What the task requires. Send each entry back exactly as given, pictures excluded.

Provided material.
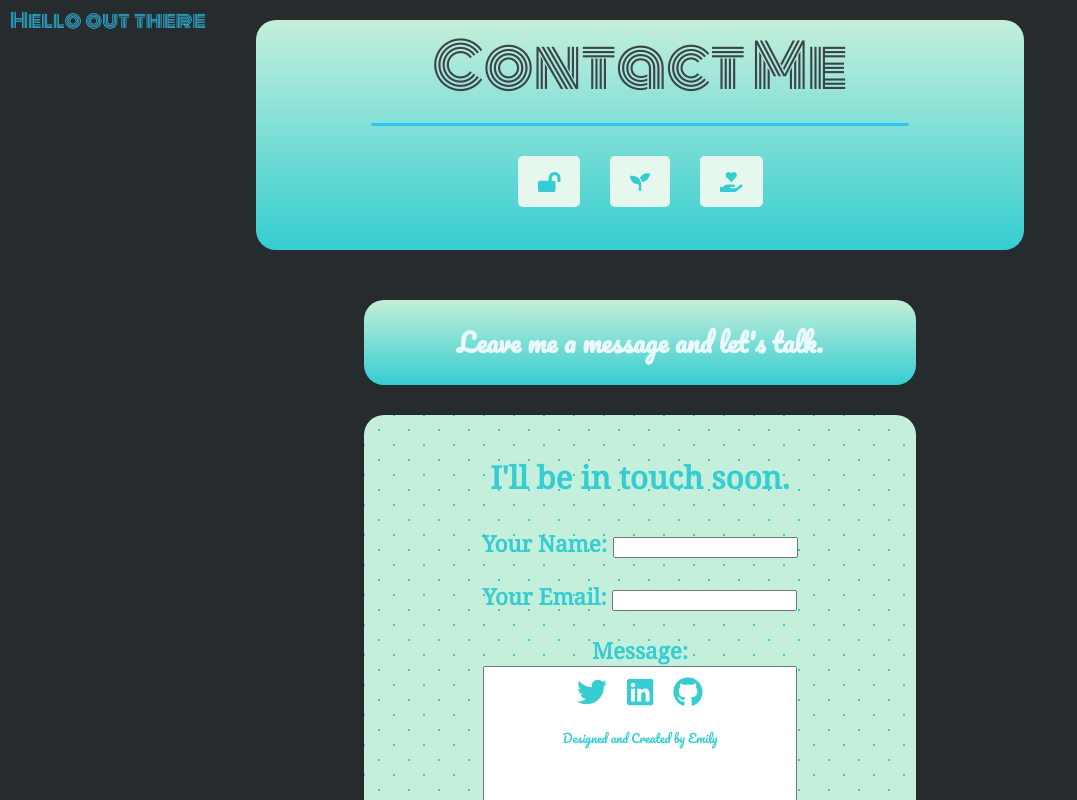
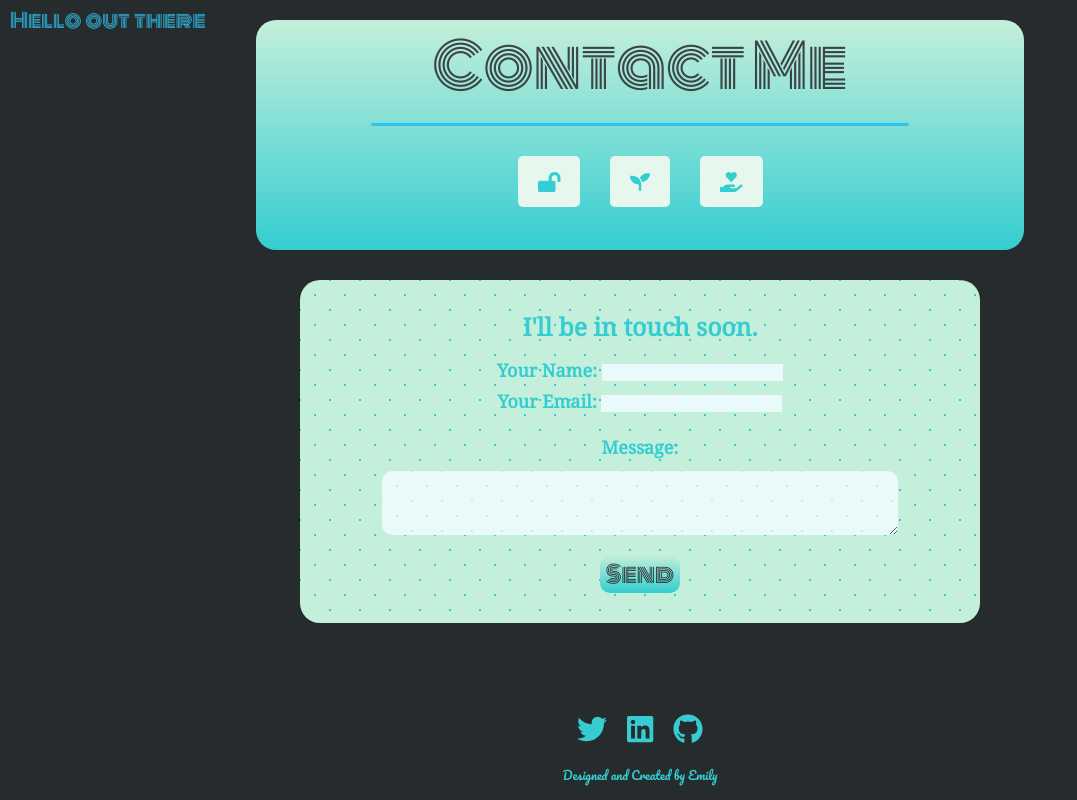
Before and after one commit to emilyjennings/emily-portfolio, a React (Create React App) app: page /contact in a window 1280 px wide. Shown: the top 800 px of the page, without its empty margins (0-1077 px from the left). Built offline with nearby package versions, Linux system fonts and the light colour scheme; a web font is replaced by a local one.

Commit message:
changed contact page styling

```diff
--- a/src/App.css
+++ b/src/App.css
@@ -247,7 +247,7 @@ div.top {
 
 .emily {
   position: fixed;
-  bottom: 52px;
+  bottom: 15px;
   width: 100%;
   text-align: center;
   z-index: 1;
@@ -770,9 +770,9 @@ i {
 
 .contactcontainer {
   text-align: center;
-  width: 40%;
+  width: 50%;
   z-index: 1;
-  margin: 30px auto 100px auto;
+  margin: 280px auto 100px auto;
   border-radius: 20px;
   padding: 20px;
   font-family: 'Noto Serif', serif;
@@ -788,31 +788,50 @@ i {
 }
 
 .formcaption {
-  display: block;
-  width: 70%;
-  margin: 20px auto 30px auto;
-  font-size: 1.4em;
+  display: inline-block;
+  margin: 10px auto;
+  font-size: 1.1em;
   font-weight: bold;
 }
 
-.emily-contact {
-  display: inline-block;
+label {
+  font-size: 0.8em;
+}
+
+input {
+  background: #eaf9f9;
+  border: none;
 }
 
 textarea {
   display: block;
-  width: 60%;
-  height: 200px;
-  margin: auto;
+  width: 80%;
+  height: 60px;
+  border: none;
+  border-radius: 10px;
+  margin: 10px auto 10px auto;
+  background: #eaf9f9;
+  background-image:
+    radial-gradient(#C4EFDA 4%, transparent 0),
+    radial-gradient(#C4EFDA 4%, transparent 0);
+  background-size: 30px 30px;
+  background-position: 0 0, 15px 15px;
+  color: #35CDD1;
+  font-size: 1.1em
+}
+
+.input-row-2 {
+  margin-top: 15px
 }
 
 button#submit {
-  font-size: 30px;
+  font-size: 23px;
   background-image: linear-gradient(to top, #35CDD1, #C4EFDA);
   font-family: 'Monoton', serif;
   color: #262c2d;
   border: none;
-  border-radius: 10px
+  border-radius: 10px;
+  margin: 10px auto
 }
 
 button#submit:hover {
@@ -885,7 +904,7 @@ form {
   }
 
   .navbar {
-    height: 300px;
+    height: 260px;
     margin-top: 50px;
     padding-bottom: 20px
   }
@@ -928,10 +947,6 @@ form {
     display: block;
   }
 
-  .contactcontainer {
-    margin: 500px auto;
-  }
-
   .aboutpage, .home {
     margin: 390px auto;
   }
@@ -949,7 +964,7 @@ form {
   }
 
   .contactcontainer {
-    margin-top: 30px
+    margin-top: 320px
   }
 
   .submit {
--- a/src/components/Contact.js
+++ b/src/components/Contact.js
@@ -56,30 +56,32 @@ export default class Contact extends Component {
     const { name, email, message } = this.state;
     return (
       <div className="contactpage">
-        <div className="empathy">Leave me a message and let's talk.</div>
         <div className="contactcontainer">
           <div className="formcaption">I'll be in touch soon.</div>
           <form onSubmit={this.handleSubmit}>
-            <p>
+            <div className="input-row-1">
                 <label>
                   Your Name: <input type="text" name="name" value={name} onChange={this.handleChange} />
                 </label>
-            </p>
-            <p>
+                <br></br>
                 <label>
                   Your Email: <input type="email" name="email" value={email} onChange={this.handleChange} />
                 </label>
-            </p>
-            <p>
+
+            </div>
+            <div className="input-row-2">
+
                 <label>
-                Message: <textarea name="message" value={message} onChange={this.handleChange} />
+                  Message: <textarea name="message" maxlength="140" value={message} onChange={this.handleChange} />
                 </label>
-            </p>
-            <p>
+
+            </div>
+
               <button id="submit" type="submit">Send</button>
-            </p>
+
           </form>
         </div>
+
         <div className="space"></div>
       </div>
     );
```
Lines whose indentation alone changed are shown as unchanged.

Exercise output.
Before and after one commit to emilyjennings/emily-portfolio, a React (Create React App) app: page /contact in a window 1280 px wide. Shown: the top 800 px of the page, without its empty margins (0-1077 px from the left). Built offline with nearby package versions, Linux system fonts and the light colour scheme; a web font is replaced by a local one.

Commit message:
changed contact page styling

```diff
--- a/src/App.css
+++ b/src/App.css
@@ -247,7 +247,7 @@ div.top {
 
 .emily {
   position: fixed;
-  bottom: 52px;
+  bottom: 15px;
   width: 100%;
   text-align: center;
   z-index: 1;
@@ -770,9 +770,9 @@ i {
 
 .contactcontainer {
   text-align: center;
-  width: 40%;
+  width: 50%;
   z-index: 1;
-  margin: 30px auto 100px auto;
+  margin: 280px auto 100px auto;
   border-radius: 20px;
   padding: 20px;
   font-family: 'Noto Serif', serif;
@@ -788,31 +788,50 @@ i {
 }
 
 .formcaption {
-  display: block;
-  width: 70%;
-  margin: 20px auto 30px auto;
-  font-size: 1.4em;
+  display: inline-block;
+  margin: 10px auto;
+  font-size: 1.1em;
   font-weight: bold;
 }
 
-.emily-contact {
-  display: inline-block;
+label {
+  font-size: 0.8em;
+}
+
+input {
+  background: #eaf9f9;
+  border: none;
 }
 
 textarea {
   display: block;
-  width: 60%;
-  height: 200px;
-  margin: auto;
+  width: 80%;
+  height: 60px;
+  border: none;
+  border-radius: 10px;
+  margin: 10px auto 10px auto;
+  background: #eaf9f9;
+  background-image:
+    radial-gradient(#C4EFDA 4%, transparent 0),
+    radial-gradient(#C4EFDA 4%, transparent 0);
+  background-size: 30px 30px;
+  background-position: 0 0, 15px 15px;
+  color: #35CDD1;
+  font-size: 1.1em
+}
+
+.input-row-2 {
+  margin-top: 15px
 }
 
 button#submit {
-  font-size: 30px;
+  font-size: 23px;
   background-image: linear-gradient(to top, #35CDD1, #C4EFDA);
   font-family: 'Monoton', serif;
   color: #262c2d;
   border: none;
-  border-radius: 10px
+  border-radius: 10px;
+  margin: 10px auto
 }
 
 button#submit:hover {
@@ -885,7 +904,7 @@ form {
   }
 
   .navbar {
-    height: 300px;
+    height: 260px;
     margin-top: 50px;
     padding-bottom: 20px
   }
@@ -928,10 +947,6 @@ form {
     display: block;
   }
 
-  .contactcontainer {
-    margin: 500px auto;
-  }
-
   .aboutpage, .home {
     margin: 390px auto;
   }
@@ -949,7 +964,7 @@ form {
   }
 
   .contactcontainer {
-    margin-top: 30px
+    margin-top: 320px
   }
 
   .submit {
--- a/src/components/Contact.js
+++ b/src/components/Contact.js
@@ -56,30 +56,32 @@ export default class Contact extends Component {
     const { name, email, message } = this.state;
     return (
       <div className="contactpage">
-        <div className="empathy">Leave me a message and let's talk.</div>
         <div className="contactcontainer">
           <div className="formcaption">I'll be in touch soon.</div>
           <form onSubmit={this.handleSubmit}>
-            <p>
+            <div className="input-row-1">
                 <label>
                   Your Name: <input type="text" name="name" value={name} onChange={this.handleChange} />
                 </label>
-            </p>
-            <p>
+                <br></br>
                 <label>
                   Your Email: <input type="email" name="email" value={email} onChange={this.handleChange} />
                 </label>
-            </p>
-            <p>
+
+            </div>
+            <div className="input-row-2">
+
                 <label>
-                Message: <textarea name="message" value={message} onChange={this.handleChange} />
+                  Message: <textarea name="message" maxlength="140" value={message} onChange={this.handleChange} />
                 </label>
-            </p>
-            <p>
+
+            </div>
+
               <button id="submit" type="submit">Send</button>
-            </p>
+
           </form>
         </div>
+
         <div className="space"></div>
       </div>
     );
```
Lines whose indentation alone changed are shown as unchanged.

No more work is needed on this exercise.